I think you get the point.

My life is all about avoiding the status quo and COMFORT. Yours should be too.

New experiences and pattern interruption reverse engineer aging.

Let’s get it !

Food and supplements checklist before going vegan

No fluff, just facts.

1. Vitamin B12

Can be found in: tempeh, cremini mushrooms, nutritional yeast, and supplements (which are very highly recommended).

Vitamin B12 helps keep your body’s blood and nerve cells healthy. You need B12 to make red blood cells, which carry oxygen through your body. It also helps prevent dementia and reduce birth defects.

Vitamin B12 also helps prevent megaloblastic anemia, a blood condition that makes people tired and weak, so signs of B12 deficiency usually include tiredness, fatigue and dizziness.

A lack of vitamin B12 can cause neurological problems as well, which affect your nervous system.

2. Proteins

Can be found in: seitan, quinoa, natural soy (tofu, miso, tempeh, edamame, soy milk), lentils, beans (black), chickpeas, nutritional yeast, hemp seeds, green peas, spirulina, chia seeds, nuts and nut butters (also contain antioxidants), artichoke, sweet potatoes, asparagus, spinach broccoli, blackberries, guava, banana.

Proteins are a critical part of the processes that fuel your energy and carry oxygen throughout your body.

Proteins also help make antibodies. Your antibodies are there to fight off infections and illnesses. Besides, proteins also keep your cells healthy and create new ones.

3. Iron

Can be found in: lentils, red bell peppers, spinach, mushrooms, soybeans, carrots, broccoli, quinoa, oatmeal, sunflower seeds, leafy greens, dried raisins, chickpeas, tomatoes, potatoes, corn, beats, seeds and nuts.

Vitamin C helps better absorption. Vitamin C can be easily found in citrus, red peppers, broccoli.

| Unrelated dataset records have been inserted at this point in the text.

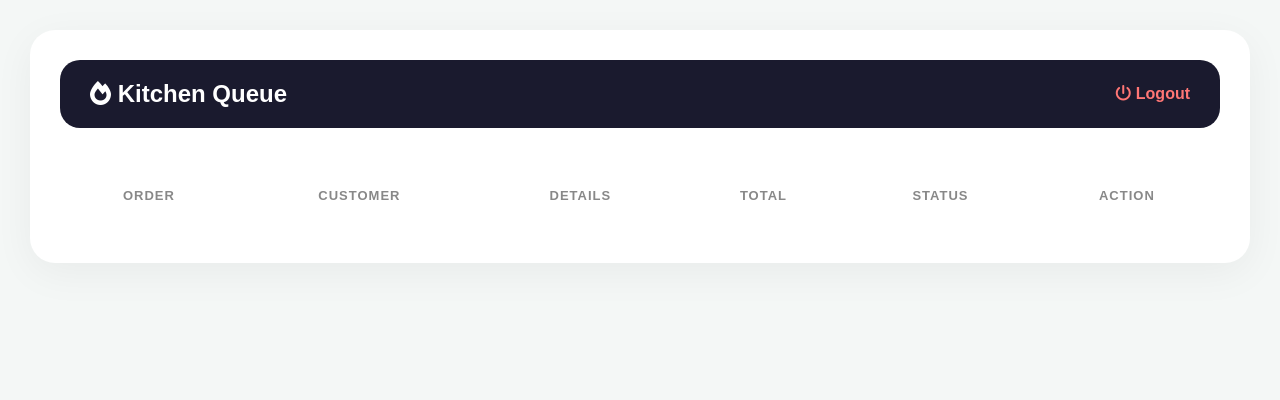
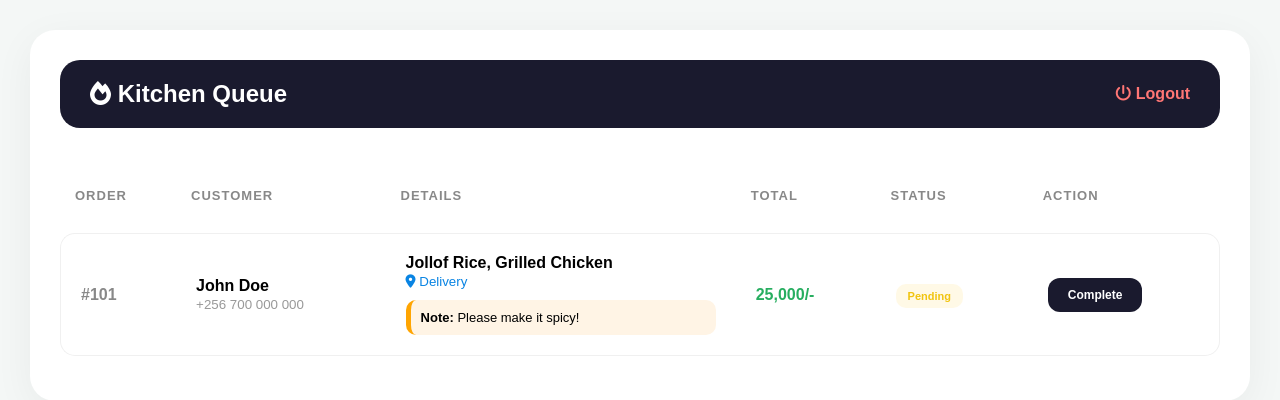
Before and after one commit to fagieeric/Fagie-foods, a Python web app: template templates/admin.html in a window 1280 px wide. Shown: the top 400 px of the page. Run offline with Jinja, Linux system fonts and the light colour scheme; the template is opened without the code that fills it, so the values that code supplies are empty.

Commit message:
Fixed admin and success pages for Netlify

```diff
--- a/templates/admin.html
+++ b/templates/admin.html
@@ -2,6 +2,7 @@
 <html lang="en">
 <head>
     <meta charset="UTF-8">
+    <meta name="viewport" content="width=device-width, initial-scale=1.0">
     <title>Fagie Foods | Kitchen</title>
     <link rel="stylesheet" href="https://cdnjs.cloudflare.com/ajax/libs/font-awesome/6.0.0/css/all.min.css">
     <style>
@@ -16,7 +17,7 @@
             border-radius: 20px; margin-bottom: 30px;
         }
         table { width: 100%; border-collapse: separate; border-spacing: 0 15px; }
-        th { padding: 15px; color: #888; font-size: 13px; text-transform: uppercase; letter-spacing: 1px; }
+        th { padding: 15px; color: #888; font-size: 13px; text-transform: uppercase; letter-spacing: 1px; text-align: left; }
         td {
             padding: 20px; background: #fff; border-top: 1px solid #f0f0f0;
             border-bottom: 1px solid #f0f0f0;
@@ -36,6 +37,7 @@
         .btn-done {
             background: #1a1a2e; color: white; padding: 10px 20px;
             border-radius: 12px; text-decoration: none; font-size: 12px; font-weight: 600;
+            display: inline-block;
         }
         .btn-done:hover { background: #f1c40f; color: #1a1a2e; }
     </style>
@@ -44,7 +46,7 @@
     <div class="container">
         <div class="header">
             <h2 style="margin:0;"><i class="fas fa-fire"></i> Kitchen Queue</h2>
-            <a href="/admin-logout" style="color: #ff7675; text-decoration: none; font-weight: 600;"><i class="fas fa-power-off"></i> Logout</a>
+            <a href="index.html" style="color: #ff7675; text-decoration: none; font-weight: 600;"><i class="fas fa-power-off"></i> Logout</a>
         </div>
         <table>
             <thead>
@@ -58,28 +60,20 @@
                 </tr>
             </thead>
             <tbody>
-                {% for o in orders %}
                 <tr>
-                    <td><b style="color:#888;">#{{ o.id }}</b></td>
-                    <td><b>{{ o.name }}</b><br><small style="color:#999;">{{ o.phone }}</small></td>
+                    <td><b style="color:#888;">#101</b></td>
+                    <td><b>John Doe</b><br><small style="color:#999;">+256 700 000 000</small></td>
                     <td>
-                        <span style="font-weight:600;">{{ o.food_items|join(', ') }}</span><br>
-                        <small style="color: #0984e3;"><i class="fas fa-map-marker-alt"></i> {{ o.type }}</small>
-                        {% if o.instructions %}
-                        <div class="note-box"><b>Note:</b> {{ o.instructions }}</div>
-                        {% endif %}
+                        <span style="font-weight:600;">Jollof Rice, Grilled Chicken</span><br>
+                        <small style="color: #0984e3;"><i class="fas fa-map-marker-alt"></i> Delivery</small>
+                        <div class="note-box"><b>Note:</b> Please make it spicy!</div>
                     </td>
-                    <td><b style="color:#27ae60;">{{ "{:,}".format(o.total) }}/-</b></td>
-                    <td><span class="badge {% if 'Completed' in o.status %}done{% endif %}">{{ o.status }}</span></td>
+                    <td><b style="color:#27ae60;">25,000/-</b></td>
+                    <td><span class="badge">Pending</span></td>
                     <td>
-                        {% if o.status == "Pending" %}
-                        <a href="{{ url_for('complete_order', order_id=o.id) }}" class="btn-done">Complete</a>
-                        {% else %}
-                        <span style="color:#27ae60;"><i class="fas fa-check-double"></i> Ready</span>
-                        {% endif %}
+                        <a href="#" class="btn-done" onclick="alert('Order marked as complete!')">Complete</a>
                     </td>
                 </tr>
-                {% endfor %}
             </tbody>
         </table>
     </div>
```
Also changed, not shown: templates/success.html (+14 -10 lines).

Iron is an essential element for blood production. About 70% of our body’s iron is found in the red blood cells of our blood called hemoglobin and in muscle cells called myoglobin.

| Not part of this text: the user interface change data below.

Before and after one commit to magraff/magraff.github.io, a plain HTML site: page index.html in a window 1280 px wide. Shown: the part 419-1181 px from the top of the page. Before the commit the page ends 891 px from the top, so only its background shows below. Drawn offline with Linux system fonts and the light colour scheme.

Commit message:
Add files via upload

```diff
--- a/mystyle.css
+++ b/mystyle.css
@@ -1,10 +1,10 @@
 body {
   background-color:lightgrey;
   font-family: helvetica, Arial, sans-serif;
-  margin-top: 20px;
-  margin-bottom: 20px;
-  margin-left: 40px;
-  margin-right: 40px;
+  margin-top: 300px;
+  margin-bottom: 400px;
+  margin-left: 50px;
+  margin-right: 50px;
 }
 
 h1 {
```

Hemoglobin is essential for transferring oxygen in our blood from the lungs to the tissues.

About 6% of body iron is a component of certain proteins, essential for respiration and energy metabolism.

Tea and coffee decrease iron absorption.

4. Iodine

Can be found in: iodised salt, navy beans and baked potatoes.

Iodine plays a vital role in thyroid health. The thyroid gland, located at the base of the front of our necks, helps regulate hormone production. These hormones control our metabolism and heart health.

Deficiency causes goître.

5. Calcium

Can be found in: fortified tofu, rice, oat and soya drinks, sesame seeds, tahini, dried fruits (raisins and prunes).

Calcium is a mineral that is necessary for life. In addition to building bones and keeping them healthy, calcium enables our blood to clot, our muscles to contract, and our heart to beat.

Every day, we lose calcium through our skin, nails, hair, sweat, urine and feces. Our body doesn’t produce its own calcium.

Deficiency causes cramps, insomnia and low bone density.

6. Vitamin D

Can be found in: sun exposure and/or supplements, extremely important for calcium absorption.

2000UI/day is a health dose, some take up to 4000UI/day.

A healthy dose of vitamin D can prevent mild Covid-19 symptoms and lower risks of death.

7. Zinc

Can be found in: lentils, green peas, white beans, corn and oatmeal. Needed for proper immune system function, antioxidant, wound healing.

Zinc is used by the body in COUNTLESS ways. It is found in cells throughout the whole body. It helps the immune system fight off invading bacteria and viruses. The body also needs zinc to make proteins and DNA.

You must get a constant zinc supply through your diet. Supplements during cold season are highly recommended.

8. Riboflavin (B2)

Can be found in: whole grains, almonds, sesame seeds, spirulina, mushroom, quinoa, nuts, broccoli, brewer’s yeast, Brussel sprouts, wheat germ, wild rice, mushrooms, soybeans, green leafy vegetables and whole grain and enriched cereals and bread.

It plays a huge role in energy production in the body.

It helps the body break down carbohydrates, proteins and fats to produce energy, and it allows oxygen to be used by the body.

It is flushed out of the body daily, so it must be restored each day.

Hemp seeds, dates, figs, grapes, granola bars, garlic and turmeric boost your immune system.

Drinking water first thing as well.